The seminar provided a renewed opportunity to address the Delta ecosystem in an integrative way, also including the Ukrainian and Moldovan parts of the extensive Delta landscape (boosting a dozen different Ramsar Sites, the oldest of them being the Ukrainian Danube Plain originally designated in 1976 by the then Soviet Union). The professional staff in charge of the management of the Transboundary Ramsar Site, with offices in Tulcea, Sulina (Romania) and Vilkovo (Ukraine), has the challenge to coordinate management interventions with the requests of navigation, water management, tourism and other sectors, in order to make sure that biodiversity and fisheries resources of the delta are used in a wise way.

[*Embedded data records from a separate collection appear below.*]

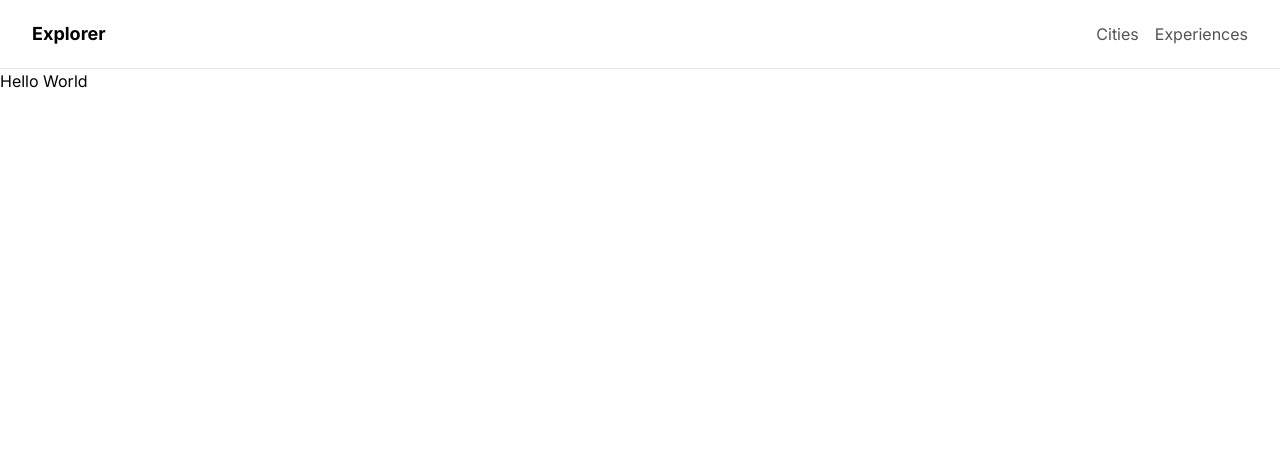
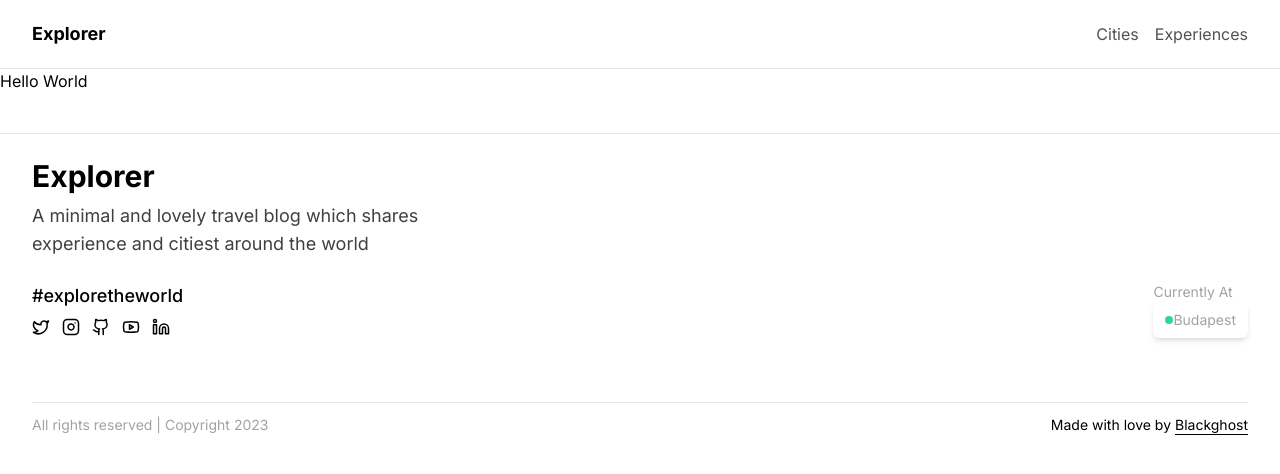
Before and after one commit to WebDeveloper0315/blog-nextjs, a Next.js app: page / in a window 1280 px wide. Shown: the top 474 px of the page. Built offline with nearby package versions, Linux system fonts and the light colour scheme.

Commit message:
made the footer

```diff
--- a/app/layout.tsx
+++ b/app/layout.tsx
@@ -2,6 +2,7 @@
 import './globals.css'
 import type { Metadata } from 'next'
 import { Inter } from 'next/font/google'
+import Footer from '@/components/navigation/Footer'
 
 const inter = Inter({ subsets: ['latin'] })
 
@@ -19,7 +20,9 @@
     <html lang="en">
       <body className={inter.className}>
         <Navigation/>
-        {children}</body>
+        {children}
+        <Footer/>
+      </body>
     </html>
   )
 }
--- a/app/page.tsx
+++ b/app/page.tsx
@@ -2,7 +2,7 @@
 
 export default function Home() {
   return (
-    <main className="h-[3000px]">
+    <main className="h-auto">
       Hello World
     </main>
   )
--- /dev/null
+++ b/components/elements/social-link.tsx
@@ -0,0 +1,36 @@
+import { Facebook, Github, Instagram, Linkedin, Twitter, Youtube } from 'lucide-react';
+import Link from 'next/link';
+import React from 'react'
+
+function SocialLink(
+    {
+        platform,
+        link
+    }:
+    {
+        platform: string;
+        link: string;
+    }
+) {
+    const getIcon = (platform: string) => {
+        switch (platform) {
+            case 'facebook':
+                return <Facebook size='18'/>
+            case 'twitter':
+                return <Twitter size='18'/>
+            case 'youtube':
+                return <Youtube size='18'/>
+            case 'linkedin':
+                return <Linkedin size='18'/>
+            case 'github':
+                return <Github size='18'/>
+            case 'instagram':
+                return <Instagram size='18'/>
+        }
+    }
+  return (
+    <Link href={link}>{getIcon(platform)}</Link>
+  )
+}
+
+export default SocialLink
--- /dev/null
+++ b/components/navigation/Footer.tsx
@@ -0,0 +1,70 @@
+import React from 'react'
+import PaddingContainer from '../layout/padding-container'
+import siteConfig from '@/config/site'
+import Link from 'next/link'
+import SocialLink from '../elements/social-link'
+
+function Footer() {
+    return (
+        <div className='py-6 border-t mt-10'>
+            <PaddingContainer>
+                <div>
+                    <h2 className='text-3xl font-bold'>{siteConfig.siteName}</h2>
+                    <p className='max-w-md mt-2 text-lg text-neutral-700'>{siteConfig.description}</p>
+                </div>
+                {/* Social and Currently At */}
+                <div className='flex flex-wrap justify-between gap-4 mt-6'>
+                    <div>
+                        <div className='text-lg font-medium'>#exploretheworld </div>
+                        <div className='flex items-center gap-3 text=neutral-600 mt-2'>
+                            <SocialLink
+                                platform='twitter'
+                                link={siteConfig.socialLinks.twitter}
+                            />
+                            <SocialLink
+                                platform='instagram'
+                                link={siteConfig.socialLinks.instagram}
+                            />
+                            <SocialLink
+                                platform='github'
+                                link={siteConfig.socialLinks.github}
+                            />
+                            <SocialLink
+                                platform='youtube'
+                                link={siteConfig.socialLinks.youtube}
+                            />
+                            <SocialLink
+                                platform='linkedin'
+                                link={siteConfig.socialLinks.linkedin}
+                            />
+                        </div>
+                    </div>
+                    <div className='text-sm text-neutral-400'>
+                        <div className='text-sm text-neutral-400'>Currently At</div>
+                        <div className='px-3 py-2 bg-white rounded-md shadow-md flex items-center'>
+                            <div className='w-2 h-2 rounded-full bg-emerald-400' />
+                            {siteConfig.currentlyAt}
+                        </div>
+                    </div>
+                </div>
+
+                {/* Bottom Section */}
+                <div className='py-3 border-t flex items-center gap-4 flex-wrap justify-between mt-16'>
+                    <div className='text-sm text-neutral-400 '>All rights reserved | Copyright {new Date().getFullYear()}</div>
+                    <div className='text-sm'>
+                        Made with love by {' '}
+                        <Link
+                            className='underline underline-offset-4'
+                            href='https://twitter.com/Blackghost'
+                        >
+                            Blackghost
+                        </Link>
+                    </div>
+                </div>
+
+            </PaddingContainer>
+        </div>
+    )
+}
+
+export default Footer
```
Also changed, not shown: package.json (+7 -6 lines), 1 other file (tests, documents, lock files or other folders).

To this end, an international advisory board was established in the early 1990s. After 25 years of planned management interventions, it still stands ready and looks forward to support further national and transboundary conservation efforts for this outstanding wetland ecosystem.
Author: Tobias Salathe